Aces on Bridge — Daily Columns

The Aces on Bridge: Sunday, August 11th, 2013

My partner and I had a disagreement about whether a double was for takeout or penalties. Holding ♠ A-4-3-2,  Q-4,  Q-5-4, ♣ 9-7-6-4, I heard my LHO open one diamond. My partner doubled, and when my RHO bid one heart, I doubled, believing it to be negative. Was that wrong?

Accentuate the Negative, Trenton, N.J.

In this sequence a double of one heart is penalties, not takeout. With an unbid major, as here, you simply bid that suit yourself. However, by contrast, if the opponents had bid and raised the same suit, the double would have been takeout.

In today’s Texarkana Gazette, a player in fourth seat held ♠ Q-7-6-3,  K-7-2,  K-5, ♣ Q-10-9-4. He heard one diamond on his left, one heart from his partner, and a negative double to his right.

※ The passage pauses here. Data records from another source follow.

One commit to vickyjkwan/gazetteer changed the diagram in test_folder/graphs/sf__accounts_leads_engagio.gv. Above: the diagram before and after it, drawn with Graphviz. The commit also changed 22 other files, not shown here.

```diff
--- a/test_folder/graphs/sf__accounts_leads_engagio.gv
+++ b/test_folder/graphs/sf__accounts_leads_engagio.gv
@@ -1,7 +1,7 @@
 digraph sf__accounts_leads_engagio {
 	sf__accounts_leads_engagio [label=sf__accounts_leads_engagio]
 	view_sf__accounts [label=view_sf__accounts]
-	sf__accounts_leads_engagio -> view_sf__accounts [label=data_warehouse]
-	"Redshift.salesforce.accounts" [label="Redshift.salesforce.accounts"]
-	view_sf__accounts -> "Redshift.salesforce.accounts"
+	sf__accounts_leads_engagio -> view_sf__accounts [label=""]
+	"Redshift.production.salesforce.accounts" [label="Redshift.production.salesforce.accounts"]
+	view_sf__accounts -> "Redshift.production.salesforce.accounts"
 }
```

You mentioned the options of a cue-bid or raising to two-hearts with a weak 10-pt hand. But might you pass, forcing the opponent to bid, thus helping you judge how far to go on the next round?

Walter the Walrus, Texarkana, Texas

In general, support with support, and only pass and back in with one of two hand-types: those too weak to raise immediately and those with adequate HCP but weak or short trump. With values and support, don’t delay in showing partner, since that helps him judge much better what to do. Walking the dog with huge support might work occasionally – but not here. A redouble would show a good hand, though probably less in hearts than here.

Is it ever possible to pass a demand bid of two clubs? I held four small clubs, and three cards in the other suits, with just one queen. The problem in our group is that some are opening two clubs with just 19 points.

Chickening Out, Raleigh, N.C.

Alas, you can't break discipline and make a gambling bid to play a 3-0 fit, then use the excuse: "You didn't have your bid last time." Trust partner till you know something is wrong — and you don't yet know it on this hand. Remember the two club opening could be a game-force or so in any suit, or balanced, and only rarely shows clubs. Respond two diamonds with little or nothing, after which any suit-call from partner is still forcing for one round. In fact, it is hard to stay out of game, even with a Yarborough!

My hand was ♠ —,  Q-10-7-3,  K-10-5-4, ♣ A-Q-7-6-5. I opened one club and raised my partner's one-heart response to three because of my ruffing values. We got to a slam, which could have been made, but wasn't. Afterwards, my partner felt that a simple raise would have been enough from me because of my lack of high cards.

Sporting Life, Jackson, Miss.

Whenever you have an unopposed sequence like this, with a hand having few high cards, you can be quite confident that your partner has a good hand. After all, the opponents haven't bid spades, so they must be weak. If so, you may get into trouble by overstating your values with a jump raise. You will never miss game by starting low — in fact, once you do, you will get a chance to cooperate later with a clearer conscience.

What is the modern approach to jumps by responder in support of opener at his second turn – are they played as forcing or invitational?

Old School Tie, Joplin. Mo.

The simple answer is that almost everything that sounds nonforcing is! After an unopposed bidding sequence (one club – one heart – one spade) all jumps by responder, whether to three clubs, three hearts, or three spades, would be invitational, not forcing. Use the fourth suit (or New Minor) to set up a game force.

For details of Bobby Wolff’s autobiography, The Lone Wolff, contact If you would like to contact Bobby Wolff, please leave a comment at this blog. Reproduced with permission of United Feature Syndicate, Inc., Copyright 2013. If you are interested in reprinting The Aces on Bridge column, contact